● TASK DETAILS: The output should be every line below, retyped exactly, with no images.

◇ ◇ ◇ ◇ ◇ ◇ ◇

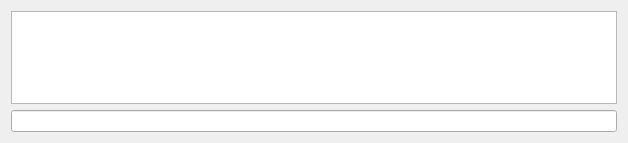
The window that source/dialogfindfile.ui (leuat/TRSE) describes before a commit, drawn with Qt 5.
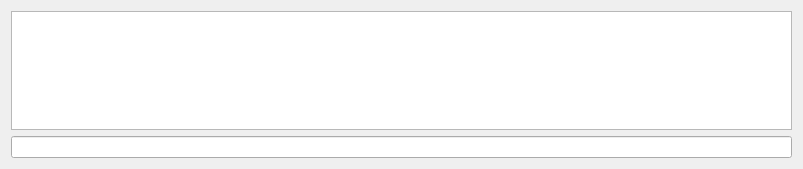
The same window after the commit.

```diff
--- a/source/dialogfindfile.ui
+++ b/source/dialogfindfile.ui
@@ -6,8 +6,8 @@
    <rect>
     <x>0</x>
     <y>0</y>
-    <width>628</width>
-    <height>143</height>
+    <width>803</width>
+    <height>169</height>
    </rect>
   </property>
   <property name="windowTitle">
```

◇ ◇ ◇ ◇ ◇ ◇ ◇

● OUTPUT BELOW:
The window that source/dialogfindfile.ui (leuat/TRSE) describes before a commit, drawn with Qt 5.
The same window after the commit.

```diff
--- a/source/dialogfindfile.ui
+++ b/source/dialogfindfile.ui
@@ -6,8 +6,8 @@
    <rect>
     <x>0</x>
     <y>0</y>
-    <width>628</width>
-    <height>143</height>
+    <width>803</width>
+    <height>169</height>
    </rect>
   </property>
   <property name="windowTitle">
```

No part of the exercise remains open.